One of the most common questions I get from those newly diagnosed with HIV (and sometimes other STIs) is: will dating ever be a possibility for me again? 

 

It’s a fair and honest question. The question itself comes from a place of fear and stigma. However, it is still a valid question for those who ask it.

When I was diagnosed with HIV in 2012, I initially promised myself that I would never have sex again and, therefore, would most likely always be single. So, I understand, as well as anyone else in that questioning moment, exactly how it feels.

First, I had to separate sex and dating/relationships. It seems simple enough, but it’s a really important separation. Dating doesn’t have to mean sex. And sex doesn’t necessarily mean dating.

My fear of sex came from an uneducated, but honest, place in my heart—not wanting to harm anyone else by exposing them to HIV. Right after my diagnosis, I incorrectly viewed myself just as stigma have me do—as a viral creature capable of infecting others. The solution for me was to just believe I would never again want to have sex.
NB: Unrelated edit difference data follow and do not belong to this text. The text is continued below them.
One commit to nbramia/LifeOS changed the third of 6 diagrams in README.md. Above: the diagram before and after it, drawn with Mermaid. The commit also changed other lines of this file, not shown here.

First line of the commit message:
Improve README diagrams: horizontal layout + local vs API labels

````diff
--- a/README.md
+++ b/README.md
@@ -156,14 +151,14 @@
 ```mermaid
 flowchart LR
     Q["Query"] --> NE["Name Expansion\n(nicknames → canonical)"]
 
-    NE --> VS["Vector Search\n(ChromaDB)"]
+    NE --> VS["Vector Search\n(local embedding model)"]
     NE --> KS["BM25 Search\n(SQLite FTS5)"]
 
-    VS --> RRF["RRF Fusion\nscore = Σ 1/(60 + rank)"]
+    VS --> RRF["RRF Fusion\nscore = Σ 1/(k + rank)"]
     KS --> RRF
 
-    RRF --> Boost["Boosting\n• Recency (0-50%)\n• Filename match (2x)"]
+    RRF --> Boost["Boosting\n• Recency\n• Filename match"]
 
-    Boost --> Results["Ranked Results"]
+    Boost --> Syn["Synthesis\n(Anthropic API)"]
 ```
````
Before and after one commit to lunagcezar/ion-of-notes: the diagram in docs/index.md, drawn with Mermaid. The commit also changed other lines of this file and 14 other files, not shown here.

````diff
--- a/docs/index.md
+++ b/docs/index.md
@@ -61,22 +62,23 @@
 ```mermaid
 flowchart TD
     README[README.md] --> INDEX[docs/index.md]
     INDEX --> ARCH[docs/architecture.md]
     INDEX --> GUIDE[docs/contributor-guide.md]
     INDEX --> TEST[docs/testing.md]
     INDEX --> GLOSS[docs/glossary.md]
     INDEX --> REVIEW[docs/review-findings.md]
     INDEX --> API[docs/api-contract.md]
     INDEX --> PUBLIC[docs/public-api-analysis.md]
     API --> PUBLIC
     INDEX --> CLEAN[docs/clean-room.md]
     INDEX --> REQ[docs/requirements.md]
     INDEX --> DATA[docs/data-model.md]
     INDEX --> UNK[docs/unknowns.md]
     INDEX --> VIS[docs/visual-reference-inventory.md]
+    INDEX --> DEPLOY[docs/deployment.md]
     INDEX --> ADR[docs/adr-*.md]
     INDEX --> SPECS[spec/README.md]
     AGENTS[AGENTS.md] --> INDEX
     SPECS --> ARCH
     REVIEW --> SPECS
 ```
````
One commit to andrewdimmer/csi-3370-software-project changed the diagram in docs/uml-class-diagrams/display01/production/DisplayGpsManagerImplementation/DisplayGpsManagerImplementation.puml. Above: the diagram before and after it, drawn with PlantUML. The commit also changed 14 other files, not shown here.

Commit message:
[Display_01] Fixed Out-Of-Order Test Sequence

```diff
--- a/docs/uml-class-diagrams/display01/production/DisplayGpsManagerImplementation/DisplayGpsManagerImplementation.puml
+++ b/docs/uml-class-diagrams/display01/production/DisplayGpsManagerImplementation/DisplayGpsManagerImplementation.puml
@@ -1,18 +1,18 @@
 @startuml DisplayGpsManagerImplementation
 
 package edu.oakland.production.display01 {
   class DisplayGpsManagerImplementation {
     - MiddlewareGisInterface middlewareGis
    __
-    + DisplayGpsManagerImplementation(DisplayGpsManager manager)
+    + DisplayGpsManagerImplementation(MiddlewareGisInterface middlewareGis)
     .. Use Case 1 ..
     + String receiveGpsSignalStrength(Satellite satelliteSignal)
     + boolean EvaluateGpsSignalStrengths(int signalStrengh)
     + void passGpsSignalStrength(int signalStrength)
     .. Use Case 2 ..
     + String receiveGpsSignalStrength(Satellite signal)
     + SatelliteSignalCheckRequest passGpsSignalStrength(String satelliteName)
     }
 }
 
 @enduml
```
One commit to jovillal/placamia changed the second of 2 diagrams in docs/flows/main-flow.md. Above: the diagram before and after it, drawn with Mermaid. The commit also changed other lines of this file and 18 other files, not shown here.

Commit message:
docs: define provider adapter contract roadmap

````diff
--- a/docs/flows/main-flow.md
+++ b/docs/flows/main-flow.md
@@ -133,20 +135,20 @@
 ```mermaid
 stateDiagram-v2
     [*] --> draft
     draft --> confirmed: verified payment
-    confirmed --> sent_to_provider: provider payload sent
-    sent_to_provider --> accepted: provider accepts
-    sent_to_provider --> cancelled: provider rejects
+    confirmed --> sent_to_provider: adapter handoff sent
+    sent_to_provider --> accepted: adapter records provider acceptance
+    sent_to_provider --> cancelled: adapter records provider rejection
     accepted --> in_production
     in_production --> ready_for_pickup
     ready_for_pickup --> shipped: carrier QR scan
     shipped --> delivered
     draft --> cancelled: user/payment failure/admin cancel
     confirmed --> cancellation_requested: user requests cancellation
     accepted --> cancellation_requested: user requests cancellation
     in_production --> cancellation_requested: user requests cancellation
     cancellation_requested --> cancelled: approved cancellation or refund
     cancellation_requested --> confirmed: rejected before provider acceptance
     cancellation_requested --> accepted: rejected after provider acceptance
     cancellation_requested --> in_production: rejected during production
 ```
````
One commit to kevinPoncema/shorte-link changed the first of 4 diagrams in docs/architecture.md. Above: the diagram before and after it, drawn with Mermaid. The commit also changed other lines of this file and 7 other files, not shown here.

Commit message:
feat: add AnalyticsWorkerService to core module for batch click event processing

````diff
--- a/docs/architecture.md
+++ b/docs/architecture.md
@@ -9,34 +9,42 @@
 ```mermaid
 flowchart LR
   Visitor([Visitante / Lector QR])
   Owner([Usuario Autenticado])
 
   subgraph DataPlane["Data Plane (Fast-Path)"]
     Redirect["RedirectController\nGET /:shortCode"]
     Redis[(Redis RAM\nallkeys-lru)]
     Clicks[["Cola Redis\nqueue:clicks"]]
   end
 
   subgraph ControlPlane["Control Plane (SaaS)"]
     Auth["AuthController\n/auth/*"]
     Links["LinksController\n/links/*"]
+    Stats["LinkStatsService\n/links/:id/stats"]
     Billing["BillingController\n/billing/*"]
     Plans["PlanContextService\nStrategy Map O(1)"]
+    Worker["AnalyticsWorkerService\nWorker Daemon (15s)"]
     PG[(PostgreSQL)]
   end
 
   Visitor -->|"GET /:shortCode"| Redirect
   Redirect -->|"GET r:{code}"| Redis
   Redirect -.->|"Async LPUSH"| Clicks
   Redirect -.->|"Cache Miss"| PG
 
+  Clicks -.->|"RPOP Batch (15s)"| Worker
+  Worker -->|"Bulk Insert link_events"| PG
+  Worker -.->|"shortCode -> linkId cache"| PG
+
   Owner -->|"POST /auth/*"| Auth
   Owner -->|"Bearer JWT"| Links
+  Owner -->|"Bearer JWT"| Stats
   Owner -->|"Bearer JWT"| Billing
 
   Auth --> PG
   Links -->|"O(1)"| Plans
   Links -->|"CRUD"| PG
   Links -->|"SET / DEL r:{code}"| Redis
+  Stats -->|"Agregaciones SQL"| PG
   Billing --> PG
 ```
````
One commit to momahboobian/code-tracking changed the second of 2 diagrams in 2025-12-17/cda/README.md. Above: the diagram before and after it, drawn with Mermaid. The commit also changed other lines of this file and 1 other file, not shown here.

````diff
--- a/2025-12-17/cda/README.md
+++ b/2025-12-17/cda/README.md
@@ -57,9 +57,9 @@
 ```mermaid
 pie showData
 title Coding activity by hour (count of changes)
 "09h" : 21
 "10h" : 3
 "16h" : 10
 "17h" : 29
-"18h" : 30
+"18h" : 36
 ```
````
The second part of my feelings, soon after diagnosis, was my fear of rejection by others based on my diagnosis and my initial belief that others out there would never want to be in a relationship with someone living with HIV or an STI. I didn’t allow myself to believe that there could be educated individuals that wouldn’t stigmatize me based on my medical condition. Again, I could not have been anymore off-base on my thinking.

The facts:

•Someone living with HIV, on antiretroviral therapy that achieves an undetectable viral load will not transmit the virus to a sexual partner. This is known as U=U (Undetectable=Untransmittable).

•People living with an STI deserve to love and feel love. Everyone deserves that opportunity.

•Wanting to experience sex after a diagnosis is not a taboo topic and deserves to be discussed openly and honestly.

via the National Institutes of Health, National Institute of Allergy and Infectious Disease

But, I had to put in the work to begin to believe that I deserved to love, feel love, and have sex again. And I had to take the time for that self-care until I really started to believe it for myself.

 

Why was this time important?

If I wasn’t comfortable with myself and confident, would anyone else even be interested in me for dating, love, or sex? I had to see myself as a prize again – someone that another person would be lucky to meet and get to know.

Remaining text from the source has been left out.